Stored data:
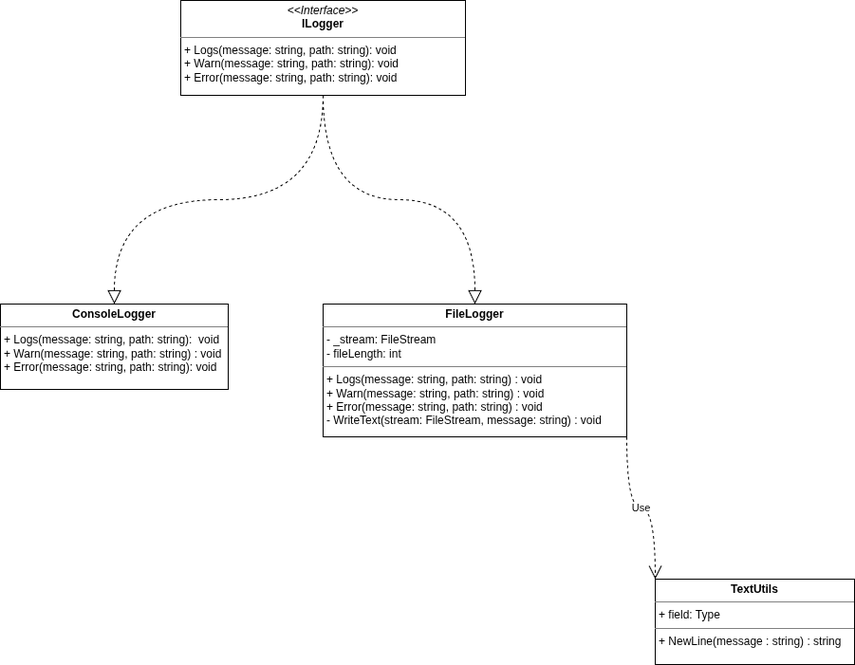
The draw.io diagram Diagrams/UML/CoreClassDiagram.png in MagShadowLight/InventoryManager, before a commit. Source tidied: cells renumbered, new cells last; positions are measured from the earlier drawing's top-left corner, leaving out a move shared by most shapes. Its diagram source:
```xml
<mxGraphModel>
  <root>
    <mxCell id="0" />
    <mxCell id="1" parent="0" />
    <mxCell id="2" value="&lt;p style=&quot;margin:0px;margin-top:4px;text-align:center;&quot;&gt;&lt;i&gt;&amp;lt;&amp;lt;Interface&amp;gt;&amp;gt;&lt;/i&gt;&lt;br&gt;&lt;b&gt;ILogger&lt;/b&gt;&lt;/p&gt;&lt;hr size=&quot;1&quot; style=&quot;border-style:solid;&quot;&gt;&lt;p style=&quot;margin:0px;margin-left:4px;&quot;&gt;+ Logs(message: string, path: string): void&lt;br&gt;+ Warn(message: string, path: string): void&lt;/p&gt;&lt;p style=&quot;margin:0px;margin-left:4px;&quot;&gt;+ Error(message: string, path: string): void&lt;/p&gt;" style="verticalAlign=top;align=left;overflow=fill;html=1;whiteSpace=wrap;" parent="1" vertex="1">
      <mxGeometry x="190" width="300" height="100" as="geometry" />
    </mxCell>
    <mxCell id="3" value="&lt;p style=&quot;margin:0px;margin-top:4px;text-align:center;&quot;&gt;&lt;b&gt;ConsoleLogger&lt;/b&gt;&lt;/p&gt;&lt;hr size=&quot;1&quot; style=&quot;border-style:solid;&quot;&gt;&lt;p style=&quot;margin:0px;margin-left:4px;&quot;&gt;&lt;span style=&quot;background-color: transparent; color: light-dark(rgb(0, 0, 0), rgb(255, 255, 255));&quot;&gt;+ Logs(message: string, path: string):&amp;nbsp; void&lt;/span&gt;&lt;/p&gt;&lt;p style=&quot;margin:0px;margin-left:4px;&quot;&gt;&lt;span style=&quot;background-color: transparent; color: light-dark(rgb(0, 0, 0), rgb(255, 255, 255));&quot;&gt;+ Warn(message: string, path: string) : void&lt;/span&gt;&lt;/p&gt;&lt;p style=&quot;margin:0px;margin-left:4px;&quot;&gt;&lt;span style=&quot;background-color: transparent; color: light-dark(rgb(0, 0, 0), rgb(255, 255, 255));&quot;&gt;+ Error(message: string, path: string): void&lt;/span&gt;&lt;/p&gt;" style="verticalAlign=top;align=left;overflow=fill;html=1;whiteSpace=wrap;" parent="1" vertex="1">
      <mxGeometry y="320" width="240" height="90" as="geometry" />
    </mxCell>
    <mxCell id="4" value="&lt;p style=&quot;margin:0px;margin-top:4px;text-align:center;&quot;&gt;&lt;b&gt;FileLogger&lt;/b&gt;&lt;/p&gt;&lt;hr size=&quot;1&quot; style=&quot;border-style:solid;&quot;&gt;&lt;p style=&quot;margin:0px;margin-left:4px;&quot;&gt;- _stream: FileStream&lt;/p&gt;&lt;p style=&quot;margin:0px;margin-left:4px;&quot;&gt;- fileLength: int&lt;/p&gt;&lt;hr size=&quot;1&quot; style=&quot;border-style:solid;&quot;&gt;&lt;p style=&quot;margin:0px;margin-left:4px;&quot;&gt;+ Logs(message: string, path: string) : void&lt;/p&gt;&lt;p style=&quot;margin:0px;margin-left:4px;&quot;&gt;+ Warn(message: string, path: string) : void&lt;/p&gt;&lt;p style=&quot;margin:0px;margin-left:4px;&quot;&gt;+ Error(message: string, path: string) : void&lt;/p&gt;&lt;p style=&quot;margin:0px;margin-left:4px;&quot;&gt;- WriteText(stream: FileStream, message: string) : void&lt;/p&gt;" style="verticalAlign=top;align=left;overflow=fill;html=1;whiteSpace=wrap;" parent="1" vertex="1">
      <mxGeometry x="340" y="320" width="320" height="140" as="geometry" />
    </mxCell>
    <mxCell id="5" style="endArrow=block;dashed=1;endFill=0;endSize=12;html=1;rounded=0;exitX=0.5;exitY=1;exitDx=0;exitDy=0;entryX=0.5;entryY=0;entryDx=0;entryDy=0;edgeStyle=orthogonalEdgeStyle;curved=1;" parent="1" edge="1" source="2" target="3">
      <mxGeometry relative="1" as="geometry" />
    </mxCell>
    <mxCell id="6" style="endArrow=block;dashed=1;endFill=0;endSize=12;html=1;rounded=0;exitX=0.5;exitY=1;exitDx=0;exitDy=0;entryX=0.5;entryY=0;entryDx=0;entryDy=0;edgeStyle=orthogonalEdgeStyle;curved=1;" parent="1" edge="1" source="2" target="4">
      <mxGeometry relative="1" as="geometry" />
    </mxCell>
    <mxCell id="7" value="&lt;p style=&quot;margin:0px;margin-top:4px;text-align:center;&quot;&gt;&lt;b&gt;TextUtils&lt;/b&gt;&lt;/p&gt;&lt;hr size=&quot;1&quot; style=&quot;border-style:solid;&quot;&gt;&lt;p style=&quot;margin:0px;margin-left:4px;&quot;&gt;+ field: Type&lt;/p&gt;&lt;hr size=&quot;1&quot; style=&quot;border-style:solid;&quot;&gt;&lt;p style=&quot;margin:0px;margin-left:4px;&quot;&gt;+ NewLine(message : string) : string&lt;/p&gt;" style="verticalAlign=top;align=left;overflow=fill;html=1;whiteSpace=wrap;" parent="1" vertex="1">
      <mxGeometry x="690" y="610" width="210" height="90" as="geometry" />
    </mxCell>
    <mxCell id="8" value="Use" style="endArrow=open;endSize=12;dashed=1;html=1;rounded=0;exitX=1;exitY=1;exitDx=0;exitDy=0;entryX=0;entryY=0;entryDx=0;entryDy=0;edgeStyle=orthogonalEdgeStyle;curved=1;" parent="1" edge="1" source="4" target="7">
      <mxGeometry relative="1" as="geometry" />
    </mxCell>
  </root>
</mxGraphModel>
```
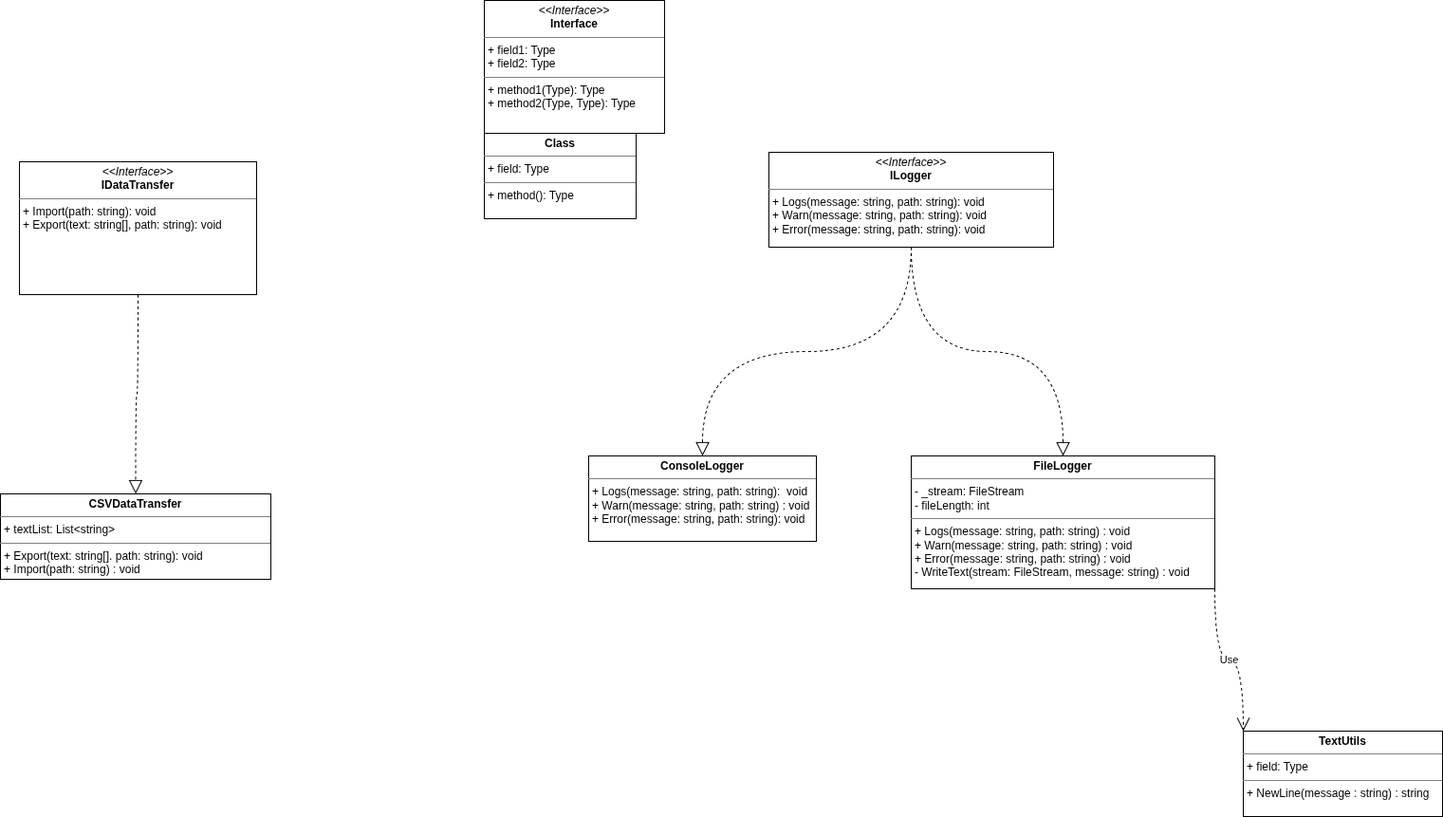
The same diagram one commit later.

The edit, as a diff of the source:
```diff
@@ -2,6 +2,12 @@
   <root>
     <mxCell id="0" />
     <mxCell id="1" parent="0" />
+    <mxCell id="9" value="&lt;p style=&quot;margin:0px;margin-top:4px;text-align:center;&quot;&gt;&lt;i&gt;&amp;lt;&amp;lt;Interface&amp;gt;&amp;gt;&lt;/i&gt;&lt;br/&gt;&lt;b&gt;Interface&lt;/b&gt;&lt;/p&gt;&lt;hr size=&quot;1&quot; style=&quot;border-style:solid;&quot;/&gt;&lt;p style=&quot;margin:0px;margin-left:4px;&quot;&gt;+ field1: Type&lt;br/&gt;+ field2: Type&lt;/p&gt;&lt;hr size=&quot;1&quot; style=&quot;border-style:solid;&quot;/&gt;&lt;p style=&quot;margin:0px;margin-left:4px;&quot;&gt;+ method1(Type): Type&lt;br/&gt;+ method2(Type, Type): Type&lt;/p&gt;" style="verticalAlign=top;align=left;overflow=fill;html=1;whiteSpace=wrap;" parent="1" vertex="1">
+      <mxGeometry x="-110" y="-160" width="190" height="140" as="geometry" />
+    </mxCell>
+    <mxCell id="10" value="&lt;p style=&quot;margin:0px;margin-top:4px;text-align:center;&quot;&gt;&lt;b&gt;Class&lt;/b&gt;&lt;/p&gt;&lt;hr size=&quot;1&quot; style=&quot;border-style:solid;&quot;/&gt;&lt;p style=&quot;margin:0px;margin-left:4px;&quot;&gt;+ field: Type&lt;/p&gt;&lt;hr size=&quot;1&quot; style=&quot;border-style:solid;&quot;/&gt;&lt;p style=&quot;margin:0px;margin-left:4px;&quot;&gt;+ method(): Type&lt;/p&gt;" style="verticalAlign=top;align=left;overflow=fill;html=1;whiteSpace=wrap;" parent="1" vertex="1">
+      <mxGeometry x="-110" y="-20" width="160" height="90" as="geometry" />
+    </mxCell>
     <mxCell id="2" value="&lt;p style=&quot;margin:0px;margin-top:4px;text-align:center;&quot;&gt;&lt;i&gt;&amp;lt;&amp;lt;Interface&amp;gt;&amp;gt;&lt;/i&gt;&lt;br&gt;&lt;b&gt;ILogger&lt;/b&gt;&lt;/p&gt;&lt;hr size=&quot;1&quot; style=&quot;border-style:solid;&quot;&gt;&lt;p style=&quot;margin:0px;margin-left:4px;&quot;&gt;+ Logs(message: string, path: string): void&lt;br&gt;+ Warn(message: string, path: string): void&lt;/p&gt;&lt;p style=&quot;margin:0px;margin-left:4px;&quot;&gt;+ Error(message: string, path: string): void&lt;/p&gt;" style="verticalAlign=top;align=left;overflow=fill;html=1;whiteSpace=wrap;" parent="1" vertex="1">
       <mxGeometry x="190" width="300" height="100" as="geometry" />
     </mxCell>
@@ -23,5 +29,14 @@
     <mxCell id="8" value="Use" style="endArrow=open;endSize=12;dashed=1;html=1;rounded=0;exitX=1;exitY=1;exitDx=0;exitDy=0;entryX=0;entryY=0;entryDx=0;entryDy=0;edgeStyle=orthogonalEdgeStyle;curved=1;" parent="1" edge="1" source="4" target="7">
       <mxGeometry relative="1" as="geometry" />
     </mxCell>
+    <mxCell id="11" value="&lt;p style=&quot;margin:0px;margin-top:4px;text-align:center;&quot;&gt;&lt;i&gt;&amp;lt;&amp;lt;Interface&amp;gt;&amp;gt;&lt;/i&gt;&lt;br&gt;&lt;b&gt;IDataTransfer&lt;/b&gt;&lt;/p&gt;&lt;hr size=&quot;1&quot; style=&quot;border-style:solid;&quot;&gt;&lt;p style=&quot;margin:0px;margin-left:4px;&quot;&gt;+ Import(path: string): void&lt;br&gt;+ Export(text: string[], path: string): void&lt;/p&gt;" style="verticalAlign=top;align=left;overflow=fill;html=1;whiteSpace=wrap;" parent="1" vertex="1">
+      <mxGeometry x="-600" y="10" width="250" height="140" as="geometry" />
+    </mxCell>
+    <mxCell id="12" value="&lt;p style=&quot;margin:0px;margin-top:4px;text-align:center;&quot;&gt;&lt;b&gt;CSVDataTransfer&lt;/b&gt;&lt;/p&gt;&lt;hr size=&quot;1&quot; style=&quot;border-style:solid;&quot;&gt;&lt;p style=&quot;margin:0px;margin-left:4px;&quot;&gt;+ textList: List&amp;lt;string&amp;gt;&lt;/p&gt;&lt;hr size=&quot;1&quot; style=&quot;border-style:solid;&quot;&gt;&lt;p style=&quot;margin:0px;margin-left:4px;&quot;&gt;+ Export(text: string[]. path: string): void&lt;/p&gt;&lt;p style=&quot;margin:0px;margin-left:4px;&quot;&gt;+ Import(path: string) : void&lt;/p&gt;" style="verticalAlign=top;align=left;overflow=fill;html=1;whiteSpace=wrap;" parent="1" vertex="1">
+      <mxGeometry x="-620" y="360" width="285" height="90" as="geometry" />
+    </mxCell>
+    <mxCell id="13" style="endArrow=block;dashed=1;endFill=0;endSize=12;html=1;rounded=0;exitX=0.5;exitY=1;exitDx=0;exitDy=0;entryX=0.5;entryY=0;entryDx=0;entryDy=0;edgeStyle=orthogonalEdgeStyle;curved=1;" parent="1" edge="1" source="11" target="12">
+      <mxGeometry relative="1" as="geometry" />
+    </mxCell>
   </root>
 </mxGraphModel>
```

**Try it:** Nothing but a number is wanted: report how many lines in the entries above contain the string "mxGraphModel".

**Exercise output:** 3